• ENTRIES SUPPLIED:
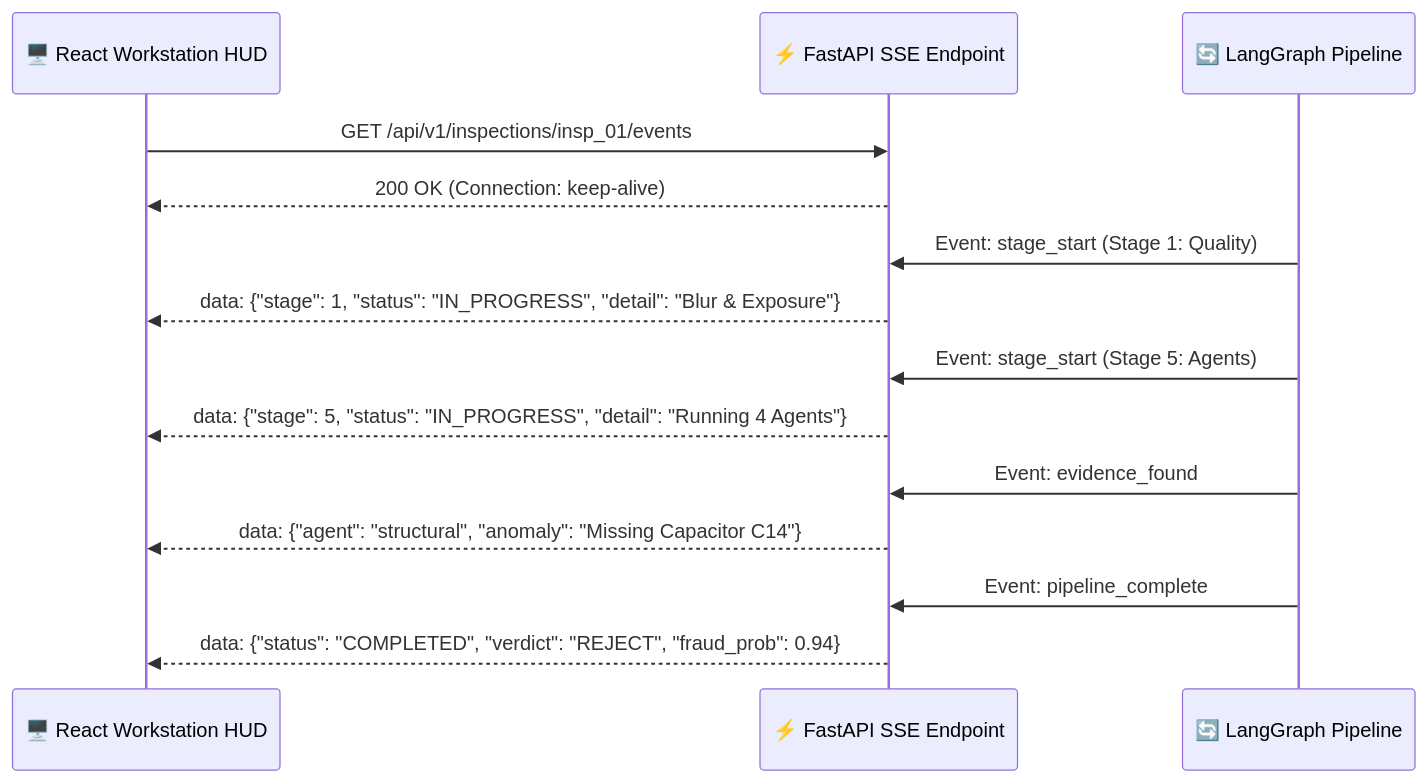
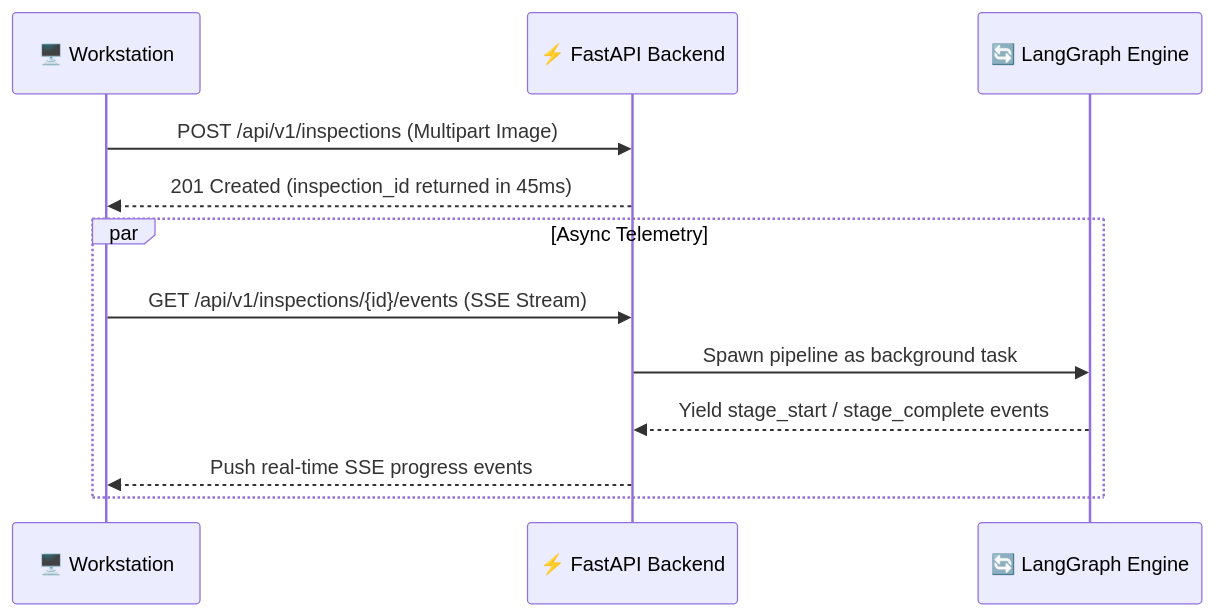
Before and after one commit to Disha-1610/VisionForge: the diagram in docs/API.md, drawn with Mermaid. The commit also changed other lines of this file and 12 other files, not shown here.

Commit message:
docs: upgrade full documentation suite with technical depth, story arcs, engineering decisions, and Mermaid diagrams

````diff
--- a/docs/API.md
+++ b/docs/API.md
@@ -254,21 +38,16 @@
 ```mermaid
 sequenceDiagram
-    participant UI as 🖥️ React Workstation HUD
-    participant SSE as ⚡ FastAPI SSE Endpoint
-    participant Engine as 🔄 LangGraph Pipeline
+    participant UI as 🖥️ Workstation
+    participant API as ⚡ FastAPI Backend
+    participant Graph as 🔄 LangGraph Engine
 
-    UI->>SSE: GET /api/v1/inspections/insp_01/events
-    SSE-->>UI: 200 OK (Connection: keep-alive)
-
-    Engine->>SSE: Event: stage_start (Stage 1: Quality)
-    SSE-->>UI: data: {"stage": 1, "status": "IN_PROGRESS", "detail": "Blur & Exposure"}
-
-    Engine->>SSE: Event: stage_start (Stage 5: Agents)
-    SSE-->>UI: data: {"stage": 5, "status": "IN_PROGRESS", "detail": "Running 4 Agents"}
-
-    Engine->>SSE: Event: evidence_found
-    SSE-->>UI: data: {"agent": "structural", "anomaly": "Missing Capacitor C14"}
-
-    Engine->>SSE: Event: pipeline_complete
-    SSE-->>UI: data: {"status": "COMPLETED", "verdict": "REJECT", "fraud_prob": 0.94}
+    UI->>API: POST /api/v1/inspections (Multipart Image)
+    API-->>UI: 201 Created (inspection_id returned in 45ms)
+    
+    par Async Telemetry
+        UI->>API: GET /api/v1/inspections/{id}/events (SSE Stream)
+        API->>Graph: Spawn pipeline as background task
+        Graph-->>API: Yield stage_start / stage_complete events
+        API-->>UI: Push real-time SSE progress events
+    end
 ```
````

• DESCRIPTION OF THE TASK:
Give a tally of the lines in the listing above that contain the word "status", and provide nothing beyond the number.

• RESPONSE TO THE TASK:
3